> Problem to solve
Print out the full material below, exact in every line, with no images included.

> Provided material
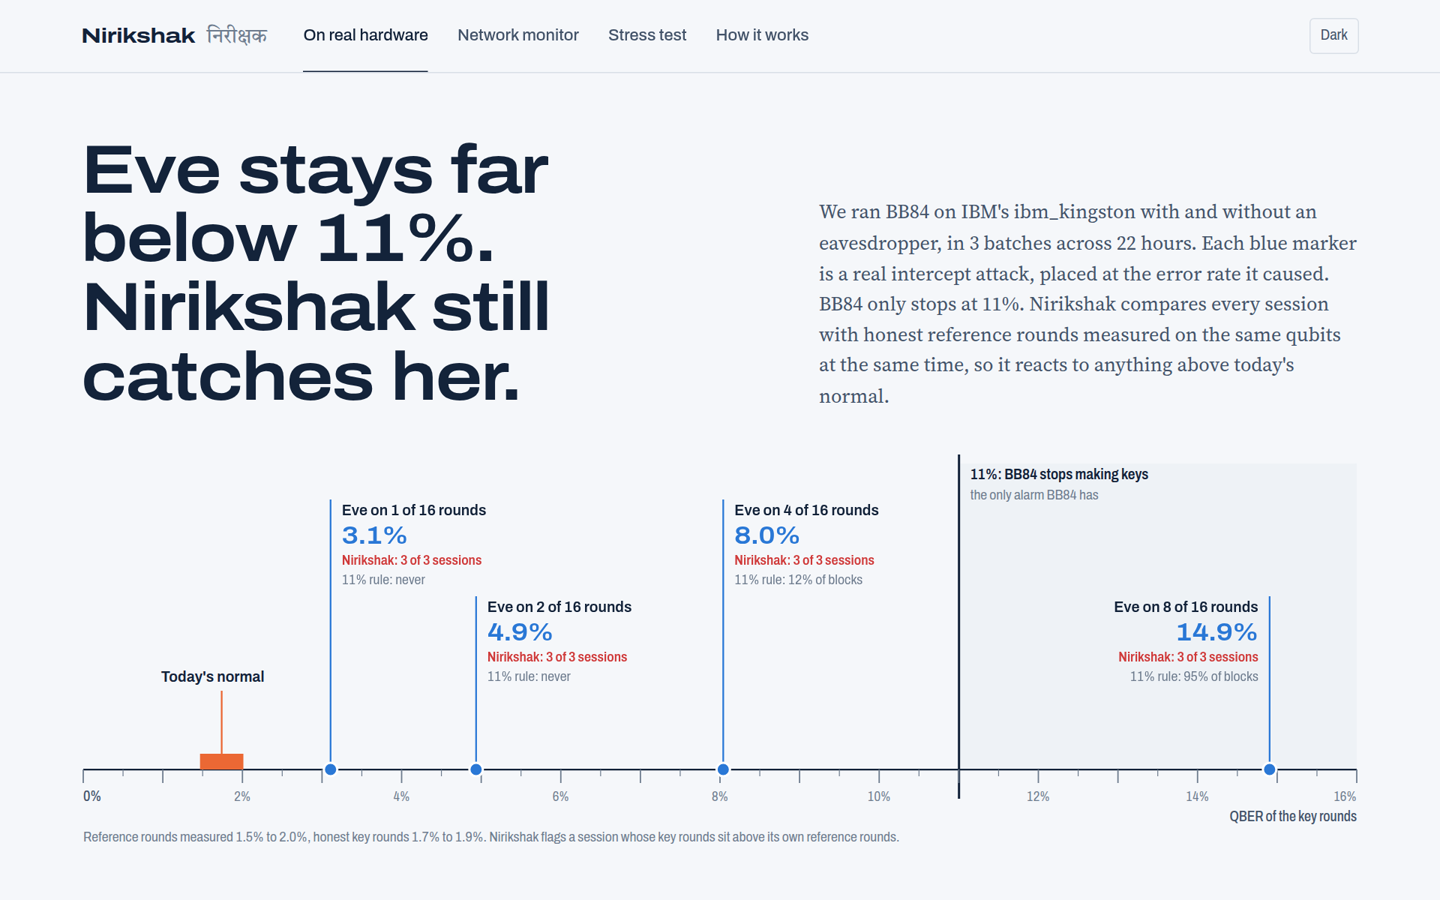
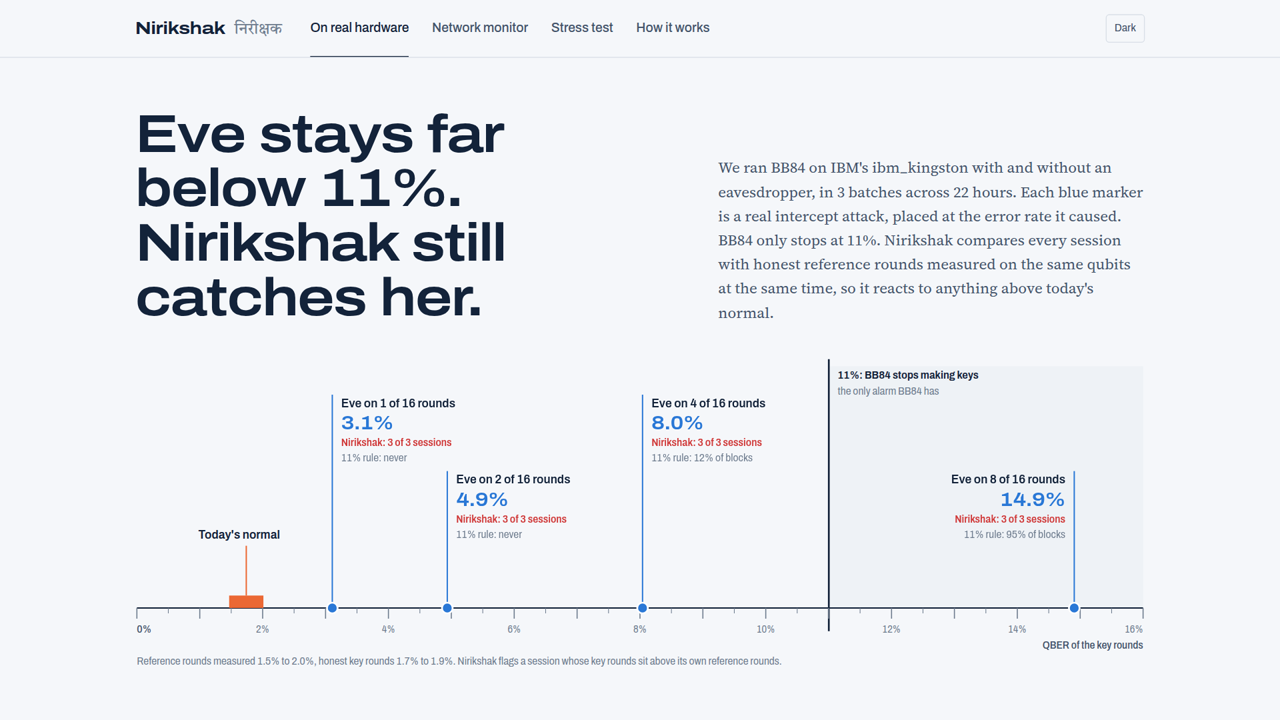
docs: play the demo in the README and match the preview sizes
- Embed the first two minutes of the demo (title card and explainer,
  9.5 MB, uploaded to GitHub) so it plays in the README; the full 4:46
  video stays on YouTube.
- Re-capture the web app screenshot at 16:9 and use YouTube's 16:9
  thumbnail, so the two previews under the project table are the
  same size.

diff --git a/README.md b/README.md
@@ -37,12 +37,17 @@ honest blocks once noise shifted.
 | **Live app** | [vtu-qiskit-fall-fest-2026.github.io/vtu-hc-essential-engineers](https://vtu-qiskit-fall-fest-2026.github.io/vtu-hc-essential-engineers/) |
 | **Slides** | [PDF](docs/VTU-QFF-HC-0173.pdf) · [PPTX](docs/VTU-QFF-HC-0173.pptx) |
 
-<a href="https://vtu-qiskit-fall-fest-2026.github.io/vtu-hc-essential-engineers/"><img src="docs/web_app.png" alt="Nirikshak web app: real ibm_kingston attacks against the 11% rule" width="58%"></a>
-<a href="https://youtu.be/gO9v1e-yHNs"><img src="https://img.youtube.com/vi/gO9v1e-yHNs/hqdefault.jpg" alt="Watch the 4:46 demo video" width="38%"></a>
+<a href="https://vtu-qiskit-fall-fest-2026.github.io/vtu-hc-essential-engineers/"><img src="docs/web_app.png" alt="Nirikshak web app: real ibm_kingston attacks against the 11% rule" width="49%"></a>
+<a href="https://youtu.be/gO9v1e-yHNs"><img src="https://img.youtube.com/vi/gO9v1e-yHNs/maxresdefault.jpg" alt="Watch the 4:46 demo video" width="49%"></a>
 
-*Left: the live app (every marker is a real attack on `ibm_kingston`). Right: the demo video.*
+*Left: the live app (every marker is a real attack on `ibm_kingston`). Right: the full demo video on YouTube.*
 
 </div>
+
+**Watch here:** the first two minutes of the demo (the problem, how Nirikshak works, the results). The full
+4:46 video, including the tour of the app, is on [YouTube](https://youtu.be/gO9v1e-yHNs).
+
+https://github.com/user-attachments/assets/1529200a-6800-448d-9514-07f3fd6f8d55
 
 ---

> Answer box
docs: play the demo in the README and match the preview sizes
- Embed the first two minutes of the demo (title card and explainer,
  9.5 MB, uploaded to GitHub) so it plays in the README; the full 4:46
  video stays on YouTube.
- Re-capture the web app screenshot at 16:9 and use YouTube's 16:9
  thumbnail, so the two previews under the project table are the
  same size.

diff --git a/README.md b/README.md
@@ -37,12 +37,17 @@ honest blocks once noise shifted.
 | **Live app** | [vtu-qiskit-fall-fest-2026.github.io/vtu-hc-essential-engineers](https://vtu-qiskit-fall-fest-2026.github.io/vtu-hc-essential-engineers/) |
 | **Slides** | [PDF](docs/VTU-QFF-HC-0173.pdf) · [PPTX](docs/VTU-QFF-HC-0173.pptx) |
 
-<a href="https://vtu-qiskit-fall-fest-2026.github.io/vtu-hc-essential-engineers/"><img src="docs/web_app.png" alt="Nirikshak web app: real ibm_kingston attacks against the 11% rule" width="58%"></a>
-<a href="https://youtu.be/gO9v1e-yHNs"><img src="https://img.youtube.com/vi/gO9v1e-yHNs/hqdefault.jpg" alt="Watch the 4:46 demo video" width="38%"></a>
+<a href="https://vtu-qiskit-fall-fest-2026.github.io/vtu-hc-essential-engineers/"><img src="docs/web_app.png" alt="Nirikshak web app: real ibm_kingston attacks against the 11% rule" width="49%"></a>
+<a href="https://youtu.be/gO9v1e-yHNs"><img src="https://img.youtube.com/vi/gO9v1e-yHNs/maxresdefault.jpg" alt="Watch the 4:46 demo video" width="49%"></a>
 
-*Left: the live app (every marker is a real attack on `ibm_kingston`). Right: the demo video.*
+*Left: the live app (every marker is a real attack on `ibm_kingston`). Right: the full demo video on YouTube.*
 
 </div>
+
+**Watch here:** the first two minutes of the demo (the problem, how Nirikshak works, the results). The full
+4:46 video, including the tour of the app, is on [YouTube](https://youtu.be/gO9v1e-yHNs).
+
+https://github.com/user-attachments/assets/1529200a-6800-448d-9514-07f3fd6f8d55
 
 ---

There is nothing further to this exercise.